The first, and in some ways simplest, of those larger lessons had to do with the multiple simultaneous centers of the factual content of the news itself. Each day, I voraciously read coverage of the unfolding political drama in a variety of newspapers—the local Frankfurter Allgmeine Zeitung and the Bavarian Süddeutsche Zeitung, the French Le Monde and Le Figaro, the London Guardian and Times, and the Swiss Die Welt, as well as the International Herald Tribune, Newsweek and Time. So radically different were those venues’ coverage of the same content that the news was at times barely recognizable. That variety of coverage, compared and contrasted with what I and my fellow German and international dorm-mates experienced in our day-to-day lives, taught me volumes about the force of personal experience as a powerful lens through which we all, in radically different ways, experience and understand the events that generate our ideas, fuel our debates, inspire our art.
More important, however, is the daunting opacity of the future of scholarly growth, even when viewed from near the center of the sort of seismic societal changes that characterized 1989–90. For even the most visionary of the many predictions found in the British, French, German and U.S. presses during that heady year did not foretell the extent of its impact on the world of learning. To cite but a few examples: few predicted in 1990 that within three years the venerable Deutsche Staatsbibliothek, where I had been harshly interrogated before finally being granted access to essential archival resources, would merge administratively with its splendid West Berlin counterpart (the Staatsbibliothek Preußischer Kulturbesitz) to form the Staatsbibliothek zu Berlin-Preußischer Kulturbesitz. Few, if any, predicted that many of the resources that served as competing collections for those two libraries would later be consolidated in one branch or the other (thus making on-site researchers’ work substantially easier). Fewer still could have known that the eastern branch of the Berlin Staatsbibliothek would eventually use the same reasonable security protocols employed by research libraries everywhere. And still within the realm of science fiction back then was this fact of life that today’s students might well take for granted: many of the very scores that I accessed only with great difficulty in 1989–90 are now digitized and available for viewing and downloading to anyone with an Internet connection.

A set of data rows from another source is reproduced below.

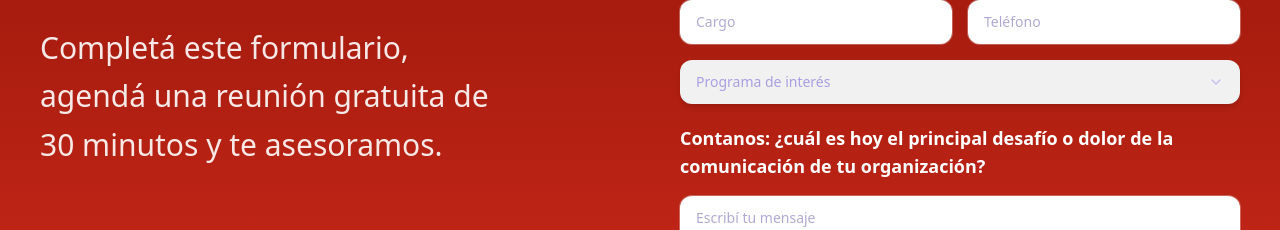
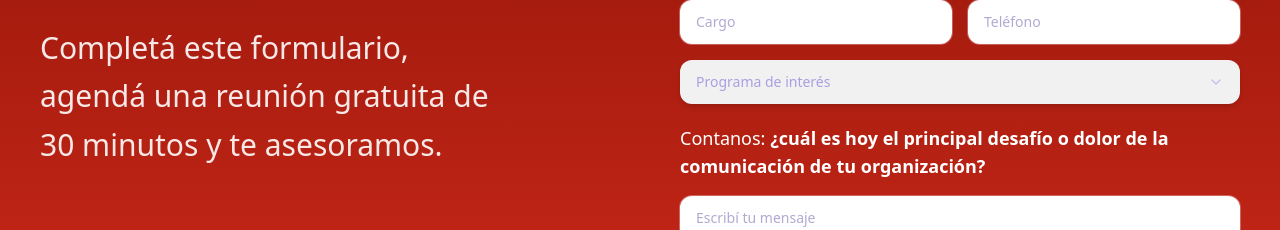
Before and after one commit to infousinacreativa-dev/pruebaTecnicoConFilterCustomHooks, a React (Vite) app in the folder componentesUiTailwinds/: page / in a window 1280 px wide. Shown: the part 800-1030 px from the top of the page. Built offline with nearby package versions, Linux system fonts and the light colour scheme.

Commit message:
bloque formulario programas

```diff
--- a/componentesUiTailwinds/src/componentes/viceComponents/bloqueForms/CtaProgramas.jsx
+++ b/componentesUiTailwinds/src/componentes/viceComponents/bloqueForms/CtaProgramas.jsx
@@ -117,9 +117,9 @@ export function CtaProgramas() {
                                 />
 
 
-                                <p className="mt-1 text-lg font-semibold text-white">
-                                    Contanos: ¿cuál es hoy el principal desafío o dolor
-                                    de la comunicación de tu organización?
+                                <p className="mt-1 text-lg  text-white">
+                                    Contanos: <span className="font-semibold">¿cuál es hoy el principal desafío o dolor
+                                    de la comunicación de tu organización?</span>
                                 </p>
 
                                 <FloatingTextarea
```
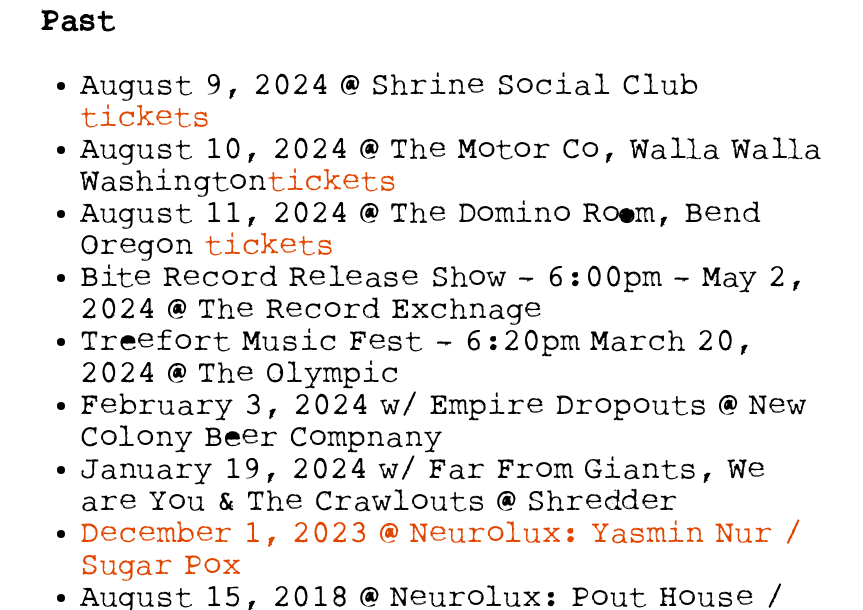
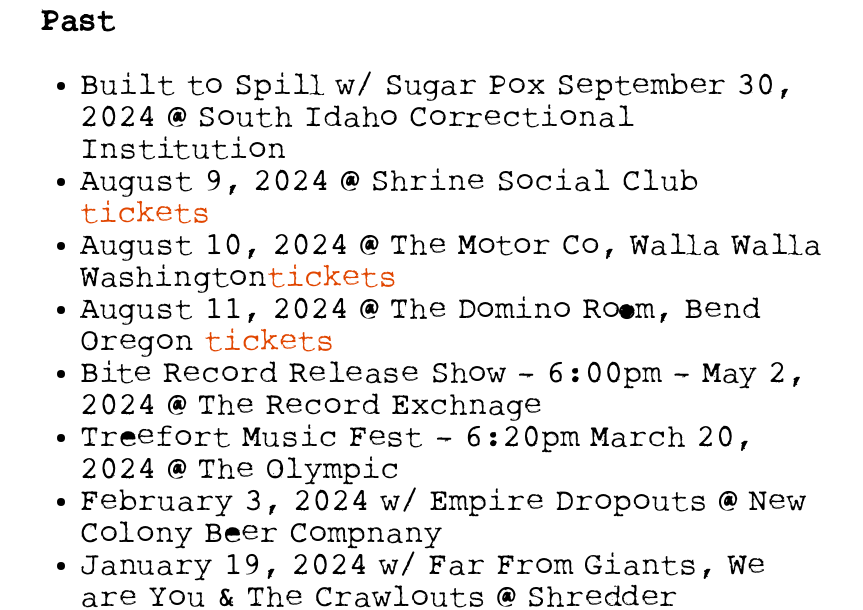
Before and after one commit to diggerbonk/sugarpox, a plain HTML site: page shows.html in a window 1280 px wide. Shown: the part 174-784 px from the top of the page, without its empty margins (208-1071 px from the left). Drawn offline with nearby package versions, Linux system fonts and the light colour scheme; files that its build step writes are made by us from their sources.

Commit message:
adding SICI show

```diff
--- a/shows.html
+++ b/shows.html
@@ -2,6 +2,10 @@
 <!-- <b>Future</b> -->
 <b>Past</b>
 <ul>
+<li>
+Built to Spill w/ Sugar Pox
+September 30, 2024 @ South Idaho Correctional Institution
+</li>
 <li>August 9, 2024 @ Shrine Social Club <a href="https://www.eventbrite.com/e/built-to-spill-theres-nothing-wrong-with-love-30th-anniversary-tour-tickets-876675599317?aff=aff0bandsintown&bit_userid=${user_id}&appId=wf_jjj.ohvyggbfcvyy.pbz&comeFrom=267&artist_event_id=105383420">tickets</a></li>
 <li>August 10, 2024 @ The Motor Co, Walla Walla Washington<a href="https://www.sofhcellars.com/events/2024/8/10/save-the-date-built-to-spill-live-in-walla-walla">tickets</a></li>
 <li>August 11, 2024 @ The Domino Room, Bend Oregon <a href="https://www.ticketweb.com/event/built-to-spill-domino-room-tickets/13395284?pl=jmax&irgwc=1&clickid=1nlx0axDyxyKUNvV3QQrA0tLUkHV3R38EyldU80&camefrom=CFC_BUYAT_219208&impradid=219208&REFERRAL_ID=tmfeedbuyat219208&wt.mc_id=aff_BUYAT_219208&utm_source=219208-Bandsintown&impradname=Bandsintown&utm_medium=affiliate&ircid=4272">tickets</a></li>
```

I was just an observer that year—one of thousands who neither led nor contributed to the epoch-making changes that shaped the post-Cold War era in Europe, but simply occupied ringside seats. But if 1989–90 taught me anything, it is the importance of observers as witnesses and recorders of history. I have a responsibility to remember, and to make the younger students who depend on me in part for the benefits of my experience aware of the struggles entailed in the historical context for my now astonishingly easy access to rare manuscripts in remote libraries. More than that, though, we all need to remember the radically unstable nature of the present itself, and of the future(s) that will be born of that present. What happened in the two Germanies and Europe generally that year profoundly changed the lives of millions of individuals and families, but the consequences of that year continue to shape the landscape of scholarship and higher learning generally.
Story by Michael Cooper, Professor of Music and holder of the Margarett Root Brown Chair at Southwestern